(YOUR TASK)
An exact copy of the entries is needed, with every picture left out.
───── DATA LISTING
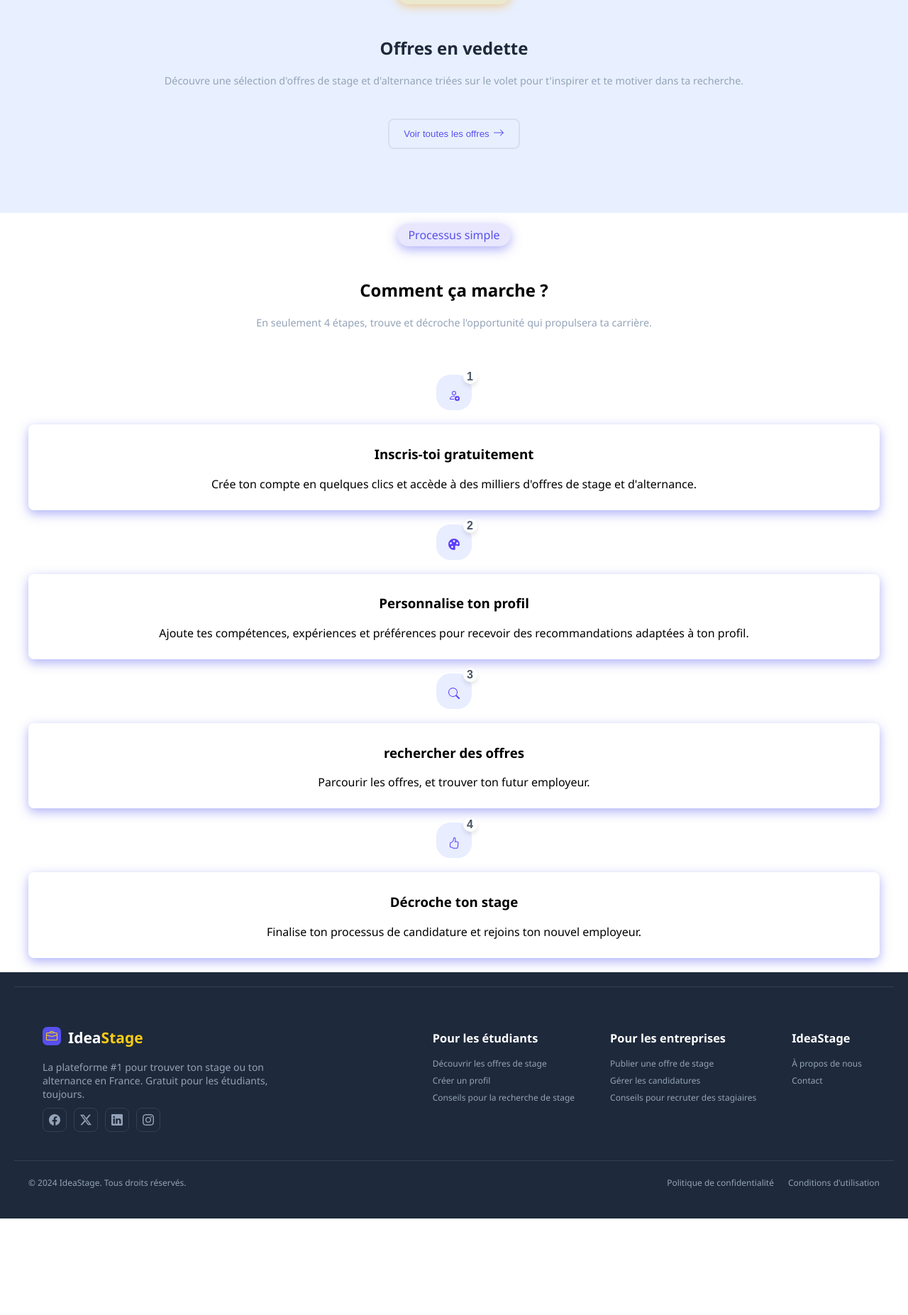
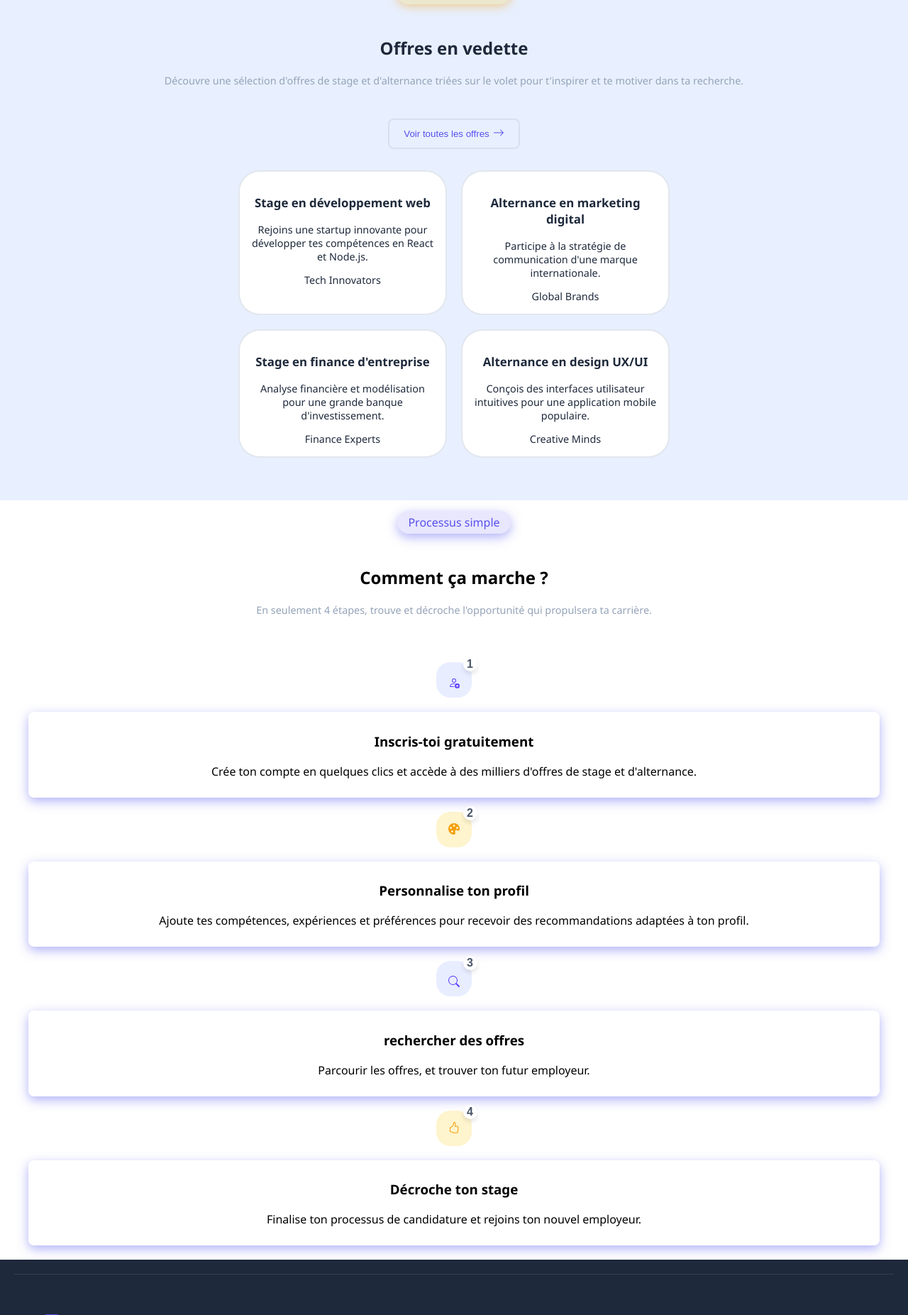
Before and after one commit to slowalie/Projet-WEB, a PHP site: page / in a window 1280 px wide. Shown: the part 1543-3396 px from the top of the page at 71% size. Before the commit the page ends 3260 px from the top, so only its background shows below. Run offline with PHP 8.4, Linux system fonts and the light colour scheme.

Commit message:
offer preview +

```diff
--- a/assets/style.css
+++ b/assets/style.css
@@ -489,12 +489,27 @@ main {
     justify-content: center;
     margin: 20px auto;
 }
+.step1{
+    position: relative; /* Indispensable pour placer le badge par rapport à ce carré */
+    width: 50px;
+    height: 50px;
+    background-color: var(--bg-yellow-muted);
+    border-radius: 20px; /* Bords arrondis */
+    align-items: center;
+    justify-content: center;
+    margin: 20px auto;
+}
 
 .step span {
-
     font-size: 30px;
     color: #5d3dfc;
 }
+
+.span1 {
+    font-size: 30px;
+    color: var(--yellow);
+}
+
 .step-number {
 position: absolute;
   top: -7.5px;    /* Ajuste la hauteur */
@@ -519,7 +534,22 @@ position: absolute;
     border-radius: var(--border-radius);
     box-shadow: 0 5px 15px var(--shadow--purple);
     padding: 10px;
+}
 
+.offer-preview-grid {
+    display: grid;
+    grid-template-columns: repeat(auto-fit, minmax(250px, 1fr));
+    gap: 20px;
+}
+
+.offer-card {
+    background-color: rgb(255, 255, 255);
+    padding: 15px;
+    border-radius: 30px;
+    border: 2px solid var(--text-light);
+    color: var(--text-dark);
+    font-size: 0.9rem;
+    text-align: center;
 
 }
 
--- a/index.html
+++ b/index.html
@@ -218,7 +218,28 @@
                             </svg>
                         </span>
                     </button>
-                    <div class="offer-preview-grid"></div>
+                    <div class="offer-preview-grid">
+                        <div class="offer-card">
+                            <h3>Stage en développement web</h3>
+                            <p>Rejoins une startup innovante pour développer tes compétences en React et Node.js.</p>
+                            <span class="offer-company">Tech Innovators</span>
+                        </div>
+                        <div class="offer-card">
+                            <h3>Alternance en marketing digital</h3>
+                            <p>Participe à la stratégie de communication d'une marque internationale.</p>
+                            <span class="offer-company">Global Brands</span>
+                        </div>
+                        <div class="offer-card">
+                            <h3>Stage en finance d'entreprise</h3>
+                            <p>Analyse financière et modélisation pour une grande banque d'investissement.</p>
+                            <span class="offer-company">Finance Experts</span>
+                        </div>
+                        <div class="offer-card">
+                            <h3>Alternance en design UX/UI</h3>
+                            <p>Conçois des interfaces utilisateur intuitives pour une application mobile populaire.</p>
+                            <span class="offer-company">Creative Minds</span>
+                        </div>
+                    </div>
 
 
         </section>
@@ -249,8 +270,8 @@
                         </div>
                     </div>
                     <div class="process-step">
-                        <div class="step">
-                            <span>
+                        <div class="step1">
+                            <span class="span1">
                                 <svg xmlns="http://www.w3.org/2000/svg" width="16" height="16" fill="currentColor" class="bi bi-palette-fill" viewBox="0 0 16 16">
                                     <path d="M12.433 10.07C14.133 10.585 16 11.15 16 8a8 8 0 1 0-8 8c1.996 0 1.826-1.504 1.649-3.08-.124-1.101-.252-2.237.351-2.92.465-.527 1.42-.237 2.433.07M8 5a1.5 1.5 0 1 1 0-3 1.5 1.5 0 0 1 0 3m4.5 3a1.5 1.5 0 1 1 0-3 1.5 1.5 0 0 1 0 3M5 6.5a1.5 1.5 0 1 1-3 0 1.5 1.5 0 0 1 3 0m.5 6.5a1.5 1.5 0 1 1 0-3 1.5 1.5 0 0 1 0 3"/>
                                 </svg>
@@ -277,8 +298,8 @@
                         </div>
                     </div>
                     <div class="process-step">
-                        <div class="step">
-                            <span>
+                        <div class="step1">
+                            <span class="span1">
                                 <svg xmlns="http://www.w3.org/2000/svg" width="16" height="16" fill="currentColor" class="bi bi-hand-thumbs-up" viewBox="0 0 16 16">
                                     <path d="M8.864.046C7.908-.193 7.02.53 6.956 1.466c-.072 1.051-.23 2.016-.428 2.59-.125.36-.479 1.013-1.04 1.639-.557.623-1.282 1.178-2.131 1.41C2.685 7.288 2 7.87 2 8.72v4.001c0 .845.682 1.464 1.448 1.545 1.07.114 1.564.415 2.068.723l.048.03c.272.165.578.348.97.484.397.136.861.217 1.466.217h3.5c.937 0 1.599-.477 1.934-1.064a1.86 1.86 0 0 0 .254-.912c0-.152-.023-.312-.077-.464.201-.263.38-.578.488-.901.11-.33.172-.762.004-1.149.069-.13.12-.269.159-.403.077-.27.113-.568.113-.857 0-.288-.036-.585-.113-.856a2 2 0 0 0-.138-.362 1.9 1.9 0 0 0 .234-1.734c-.206-.592-.682-1.1-1.2-1.272-.847-.282-1.803-.276-2.516-.211a10 10 0 0 0-.443.05 9.4 9.4 0 0 0-.062-4.509A1.38 1.38 0 0 0 9.125.111zM11.5 14.721H8c-.51 0-.863-.069-1.14-.164-.281-.097-.506-.228-.776-.393l-.04-.024c-.555-.339-1.198-.731-2.49-.868-.333-.036-.554-.29-.554-.55V8.72c0-.254.226-.543.62-.65 1.095-.3 1.977-.996 2.614-1.708.635-.71 1.064-1.475 1.238-1.978.243-.7.407-1.768.482-2.85.025-.362.36-.594.667-.518l.262.066c.16.04.258.143.288.255a8.34 8.34 0 0 1-.145 4.725.5.5 0 0 0 .595.644l.003-.001.014-.003.058-.014a9 9 0 0 1 1.036-.157c.663-.06 1.457-.054 2.11.164.175.058.45.3.57.65.107.308.087.67-.266 1.022l-.353.353.353.354c.043.043.105.141.154.315.048.167.075.37.075.581 0 .212-.027.414-.075.582-.05.174-.111.272-.154.315l-.353.353.353.354c.047.047.109.177.005.488a2.2 2.2 0 0 1-.505.805l-.353.353.353.354c.006.005.041.05.041.17a.9.9 0 0 1-.121.416c-.165.288-.503.56-1.066.56z"/>
                                 </svg>
```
──────────
(ANSWER TO THE EXERCISE)
Before and after one commit to slowalie/Projet-WEB, a PHP site: page / in a window 1280 px wide. Shown: the part 1543-3396 px from the top of the page at 71% size. Before the commit the page ends 3260 px from the top, so only its background shows below. Run offline with PHP 8.4, Linux system fonts and the light colour scheme.

Commit message:
offer preview +

```diff
--- a/assets/style.css
+++ b/assets/style.css
@@ -489,12 +489,27 @@ main {
     justify-content: center;
     margin: 20px auto;
 }
+.step1{
+    position: relative; /* Indispensable pour placer le badge par rapport à ce carré */
+    width: 50px;
+    height: 50px;
+    background-color: var(--bg-yellow-muted);
+    border-radius: 20px; /* Bords arrondis */
+    align-items: center;
+    justify-content: center;
+    margin: 20px auto;
+}
 
 .step span {
-
     font-size: 30px;
     color: #5d3dfc;
 }
+
+.span1 {
+    font-size: 30px;
+    color: var(--yellow);
+}
+
 .step-number {
 position: absolute;
   top: -7.5px;    /* Ajuste la hauteur */
@@ -519,7 +534,22 @@ position: absolute;
     border-radius: var(--border-radius);
     box-shadow: 0 5px 15px var(--shadow--purple);
     padding: 10px;
+}
 
+.offer-preview-grid {
+    display: grid;
+    grid-template-columns: repeat(auto-fit, minmax(250px, 1fr));
+    gap: 20px;
+}
+
+.offer-card {
+    background-color: rgb(255, 255, 255);
+    padding: 15px;
+    border-radius: 30px;
+    border: 2px solid var(--text-light);
+    color: var(--text-dark);
+    font-size: 0.9rem;
+    text-align: center;
 
 }
 
--- a/index.html
+++ b/index.html
@@ -218,7 +218,28 @@
                             </svg>
                         </span>
                     </button>
-                    <div class="offer-preview-grid"></div>
+                    <div class="offer-preview-grid">
+                        <div class="offer-card">
+                            <h3>Stage en développement web</h3>
+                            <p>Rejoins une startup innovante pour développer tes compétences en React et Node.js.</p>
+                            <span class="offer-company">Tech Innovators</span>
+                        </div>
+                        <div class="offer-card">
+                            <h3>Alternance en marketing digital</h3>
+                            <p>Participe à la stratégie de communication d'une marque internationale.</p>
+                            <span class="offer-company">Global Brands</span>
+                        </div>
+                        <div class="offer-card">
+                            <h3>Stage en finance d'entreprise</h3>
+                            <p>Analyse financière et modélisation pour une grande banque d'investissement.</p>
+                            <span class="offer-company">Finance Experts</span>
+                        </div>
+                        <div class="offer-card">
+                            <h3>Alternance en design UX/UI</h3>
+                            <p>Conçois des interfaces utilisateur intuitives pour une application mobile populaire.</p>
+                            <span class="offer-company">Creative Minds</span>
+                        </div>
+                    </div>
 
 
         </section>
@@ -249,8 +270,8 @@
                         </div>
                     </div>
                     <div class="process-step">
-                        <div class="step">
-                            <span>
+                        <div class="step1">
+                            <span class="span1">
                                 <svg xmlns="http://www.w3.org/2000/svg" width="16" height="16" fill="currentColor" class="bi bi-palette-fill" viewBox="0 0 16 16">
                                     <path d="M12.433 10.07C14.133 10.585 16 11.15 16 8a8 8 0 1 0-8 8c1.996 0 1.826-1.504 1.649-3.08-.124-1.101-.252-2.237.351-2.92.465-.527 1.42-.237 2.433.07M8 5a1.5 1.5 0 1 1 0-3 1.5 1.5 0 0 1 0 3m4.5 3a1.5 1.5 0 1 1 0-3 1.5 1.5 0 0 1 0 3M5 6.5a1.5 1.5 0 1 1-3 0 1.5 1.5 0 0 1 3 0m.5 6.5a1.5 1.5 0 1 1 0-3 1.5 1.5 0 0 1 0 3"/>
                                 </svg>
@@ -277,8 +298,8 @@
                         </div>
                     </div>
                     <div class="process-step">
-                        <div class="step">
-                            <span>
+                        <div class="step1">
+                            <span class="span1">
                                 <svg xmlns="http://www.w3.org/2000/svg" width="16" height="16" fill="currentColor" class="bi bi-hand-thumbs-up" viewBox="0 0 16 16">
                                     <path d="M8.864.046C7.908-.193 7.02.53 6.956 1.466c-.072 1.051-.23 2.016-.428 2.59-.125.36-.479 1.013-1.04 1.639-.557.623-1.282 1.178-2.131 1.41C2.685 7.288 2 7.87 2 8.72v4.001c0 .845.682 1.464 1.448 1.545 1.07.114 1.564.415 2.068.723l.048.03c.272.165.578.348.97.484.397.136.861.217 1.466.217h3.5c.937 0 1.599-.477 1.934-1.064a1.86 1.86 0 0 0 .254-.912c0-.152-.023-.312-.077-.464.201-.263.38-.578.488-.901.11-.33.172-.762.004-1.149.069-.13.12-.269.159-.403.077-.27.113-.568.113-.857 0-.288-.036-.585-.113-.856a2 2 0 0 0-.138-.362 1.9 1.9 0 0 0 .234-1.734c-.206-.592-.682-1.1-1.2-1.272-.847-.282-1.803-.276-2.516-.211a10 10 0 0 0-.443.05 9.4 9.4 0 0 0-.062-4.509A1.38 1.38 0 0 0 9.125.111zM11.5 14.721H8c-.51 0-.863-.069-1.14-.164-.281-.097-.506-.228-.776-.393l-.04-.024c-.555-.339-1.198-.731-2.49-.868-.333-.036-.554-.29-.554-.55V8.72c0-.254.226-.543.62-.65 1.095-.3 1.977-.996 2.614-1.708.635-.71 1.064-1.475 1.238-1.978.243-.7.407-1.768.482-2.85.025-.362.36-.594.667-.518l.262.066c.16.04.258.143.288.255a8.34 8.34 0 0 1-.145 4.725.5.5 0 0 0 .595.644l.003-.001.014-.003.058-.014a9 9 0 0 1 1.036-.157c.663-.06 1.457-.054 2.11.164.175.058.45.3.57.65.107.308.087.67-.266 1.022l-.353.353.353.354c.043.043.105.141.154.315.048.167.075.37.075.581 0 .212-.027.414-.075.582-.05.174-.111.272-.154.315l-.353.353.353.354c.047.047.109.177.005.488a2.2 2.2 0 0 1-.505.805l-.353.353.353.354c.006.005.041.05.041.17a.9.9 0 0 1-.121.416c-.165.288-.503.56-1.066.56z"/>
                                 </svg>
```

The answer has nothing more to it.